Well, as the story notes, “they argued that United States forces are at little risk in the operation because there are no American troops on the ground and Libyan forces are unable to exchange meaningful fire with American forces.” OK, so, if U.S. forces aren’t receiving direct fire, then there aren’t hostilities?
Or how about this from State Department legal advisor Harold Koh: “We are not saying the president can take the country into war on his own … We are not saying the War Powers Resolution is unconstitutional or should be scrapped, or that we can refuse to consult Congress. We are saying the limited nature of this particular mission is not the kind of ‘hostilities’ envisioned by the War Powers Resolution.”
Get the picture? Nobody shooting at us, or, shooting at us particularly effectively, and it’s not ‘hostilities’ … not war.
OK, the argument is as dumb as can be, but when you’ve got absolutely nothing you’ll grasp at straws, as the president has done now.
Let’s see, we’re bombing Libya, hitting military and other targets, attempting to remove a foreign head of state. Those probably aren’t what one would call “cordialities” … no, that might actually meet the threshold of “hostilities”. It is absurd to define hostilities as “they’re fighting back … effectively”.
US forces are in Libya, training rebels (see here).
Rumors are swirling all over the web about sightings of U.S. and U.K. forces (errr …. “NATO” forces) on the ground in Libya.
Heck, the Gaddafi forces have even taken a few shots at Geraldo Riviera. (OK, he’s not actually in the U.S. military – still, the hostilities have hit close to home if it has come to this.)

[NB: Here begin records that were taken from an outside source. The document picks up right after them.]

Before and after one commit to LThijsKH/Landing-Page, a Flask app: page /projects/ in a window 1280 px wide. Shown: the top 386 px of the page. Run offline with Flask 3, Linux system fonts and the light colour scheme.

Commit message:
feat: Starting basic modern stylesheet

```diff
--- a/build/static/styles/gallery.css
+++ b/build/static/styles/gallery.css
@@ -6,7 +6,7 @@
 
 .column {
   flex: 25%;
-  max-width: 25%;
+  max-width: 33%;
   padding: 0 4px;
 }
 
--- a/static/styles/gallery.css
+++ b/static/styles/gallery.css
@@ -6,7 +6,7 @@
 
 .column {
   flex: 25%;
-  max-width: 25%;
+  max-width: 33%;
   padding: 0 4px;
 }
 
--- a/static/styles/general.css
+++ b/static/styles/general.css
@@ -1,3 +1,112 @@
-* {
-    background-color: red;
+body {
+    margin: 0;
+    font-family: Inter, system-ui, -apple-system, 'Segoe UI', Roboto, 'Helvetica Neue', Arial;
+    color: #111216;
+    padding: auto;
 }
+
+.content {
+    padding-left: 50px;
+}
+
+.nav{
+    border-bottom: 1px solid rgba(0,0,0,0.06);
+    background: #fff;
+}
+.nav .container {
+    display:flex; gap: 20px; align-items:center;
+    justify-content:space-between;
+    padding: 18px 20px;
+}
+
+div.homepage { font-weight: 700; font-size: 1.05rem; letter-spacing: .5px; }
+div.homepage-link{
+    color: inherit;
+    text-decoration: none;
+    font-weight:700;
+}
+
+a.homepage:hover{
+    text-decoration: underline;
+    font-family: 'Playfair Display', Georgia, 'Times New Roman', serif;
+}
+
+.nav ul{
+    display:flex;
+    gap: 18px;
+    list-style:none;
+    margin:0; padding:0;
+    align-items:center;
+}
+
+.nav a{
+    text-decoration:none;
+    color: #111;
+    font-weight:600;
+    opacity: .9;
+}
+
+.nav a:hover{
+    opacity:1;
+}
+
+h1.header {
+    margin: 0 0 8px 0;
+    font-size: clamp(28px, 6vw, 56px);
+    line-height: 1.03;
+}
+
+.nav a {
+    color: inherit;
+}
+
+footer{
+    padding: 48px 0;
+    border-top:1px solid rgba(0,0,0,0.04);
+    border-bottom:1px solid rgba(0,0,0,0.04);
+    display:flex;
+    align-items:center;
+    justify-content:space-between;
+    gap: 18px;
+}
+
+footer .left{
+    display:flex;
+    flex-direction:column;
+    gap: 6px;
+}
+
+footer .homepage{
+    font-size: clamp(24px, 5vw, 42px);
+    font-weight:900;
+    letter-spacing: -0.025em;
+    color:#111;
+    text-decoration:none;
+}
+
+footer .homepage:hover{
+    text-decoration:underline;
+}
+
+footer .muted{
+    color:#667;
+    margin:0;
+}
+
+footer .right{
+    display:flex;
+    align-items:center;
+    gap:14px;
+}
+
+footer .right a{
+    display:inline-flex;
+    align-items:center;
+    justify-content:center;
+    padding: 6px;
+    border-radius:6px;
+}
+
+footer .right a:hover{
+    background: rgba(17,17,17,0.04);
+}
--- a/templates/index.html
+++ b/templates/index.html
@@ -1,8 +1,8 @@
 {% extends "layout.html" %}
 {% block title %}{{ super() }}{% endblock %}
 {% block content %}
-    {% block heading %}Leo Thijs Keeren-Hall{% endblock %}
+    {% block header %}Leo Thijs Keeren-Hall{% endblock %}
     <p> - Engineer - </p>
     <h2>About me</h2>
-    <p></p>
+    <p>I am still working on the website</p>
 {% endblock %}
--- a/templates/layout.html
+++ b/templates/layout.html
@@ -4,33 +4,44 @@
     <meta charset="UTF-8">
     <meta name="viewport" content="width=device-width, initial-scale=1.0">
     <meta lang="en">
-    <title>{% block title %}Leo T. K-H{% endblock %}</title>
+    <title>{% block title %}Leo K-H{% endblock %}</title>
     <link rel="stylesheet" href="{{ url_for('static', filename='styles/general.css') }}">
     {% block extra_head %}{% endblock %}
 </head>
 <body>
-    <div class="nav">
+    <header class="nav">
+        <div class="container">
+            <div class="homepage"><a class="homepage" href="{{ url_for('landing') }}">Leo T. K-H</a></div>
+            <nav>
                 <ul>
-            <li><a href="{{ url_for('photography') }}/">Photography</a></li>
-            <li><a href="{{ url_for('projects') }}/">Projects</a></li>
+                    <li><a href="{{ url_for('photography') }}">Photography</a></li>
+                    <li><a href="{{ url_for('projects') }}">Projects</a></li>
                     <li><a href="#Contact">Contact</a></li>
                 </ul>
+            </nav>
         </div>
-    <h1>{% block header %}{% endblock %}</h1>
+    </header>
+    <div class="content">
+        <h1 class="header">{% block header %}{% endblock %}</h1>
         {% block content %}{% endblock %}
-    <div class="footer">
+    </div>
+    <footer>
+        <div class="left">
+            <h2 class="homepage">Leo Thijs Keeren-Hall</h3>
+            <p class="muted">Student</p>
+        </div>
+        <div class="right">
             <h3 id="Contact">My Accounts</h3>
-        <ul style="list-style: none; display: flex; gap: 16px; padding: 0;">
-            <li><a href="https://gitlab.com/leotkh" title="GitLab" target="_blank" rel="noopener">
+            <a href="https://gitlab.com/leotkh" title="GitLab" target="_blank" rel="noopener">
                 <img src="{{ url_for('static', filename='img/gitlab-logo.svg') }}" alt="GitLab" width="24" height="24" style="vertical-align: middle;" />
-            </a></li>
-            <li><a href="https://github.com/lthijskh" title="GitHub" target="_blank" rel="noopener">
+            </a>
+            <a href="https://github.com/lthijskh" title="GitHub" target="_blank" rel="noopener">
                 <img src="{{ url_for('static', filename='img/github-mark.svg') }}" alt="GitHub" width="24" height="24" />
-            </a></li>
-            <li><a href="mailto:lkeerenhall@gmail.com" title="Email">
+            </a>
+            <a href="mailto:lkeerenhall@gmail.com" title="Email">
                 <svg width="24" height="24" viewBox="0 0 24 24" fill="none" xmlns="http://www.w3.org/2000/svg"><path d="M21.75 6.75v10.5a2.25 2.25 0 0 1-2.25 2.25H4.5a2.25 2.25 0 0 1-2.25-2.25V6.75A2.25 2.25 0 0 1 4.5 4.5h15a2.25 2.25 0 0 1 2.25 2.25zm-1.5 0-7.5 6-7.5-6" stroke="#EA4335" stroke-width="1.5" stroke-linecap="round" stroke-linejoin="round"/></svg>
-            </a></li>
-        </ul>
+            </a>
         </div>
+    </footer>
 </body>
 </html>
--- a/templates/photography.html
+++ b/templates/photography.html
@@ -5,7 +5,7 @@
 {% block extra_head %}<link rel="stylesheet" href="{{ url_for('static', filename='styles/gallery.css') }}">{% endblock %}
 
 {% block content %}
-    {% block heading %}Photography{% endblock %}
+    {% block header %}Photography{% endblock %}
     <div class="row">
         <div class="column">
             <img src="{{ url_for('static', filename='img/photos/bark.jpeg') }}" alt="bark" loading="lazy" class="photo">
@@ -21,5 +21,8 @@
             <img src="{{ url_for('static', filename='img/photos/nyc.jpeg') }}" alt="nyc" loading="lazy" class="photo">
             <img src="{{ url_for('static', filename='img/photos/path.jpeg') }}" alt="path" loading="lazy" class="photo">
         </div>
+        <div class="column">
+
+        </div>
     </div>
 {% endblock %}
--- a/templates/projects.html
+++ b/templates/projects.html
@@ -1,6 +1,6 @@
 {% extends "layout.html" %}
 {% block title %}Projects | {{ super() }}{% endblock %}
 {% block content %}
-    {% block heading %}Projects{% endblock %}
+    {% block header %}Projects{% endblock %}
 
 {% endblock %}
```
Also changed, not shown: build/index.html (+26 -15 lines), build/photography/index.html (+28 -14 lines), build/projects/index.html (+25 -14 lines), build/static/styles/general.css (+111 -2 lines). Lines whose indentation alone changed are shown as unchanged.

This is, I think, a crucial test for the Congress. One branch of government has flouted the responsibility and authority of another, in clear violation of the law. Back down now, and who knows what powers will be usurped next …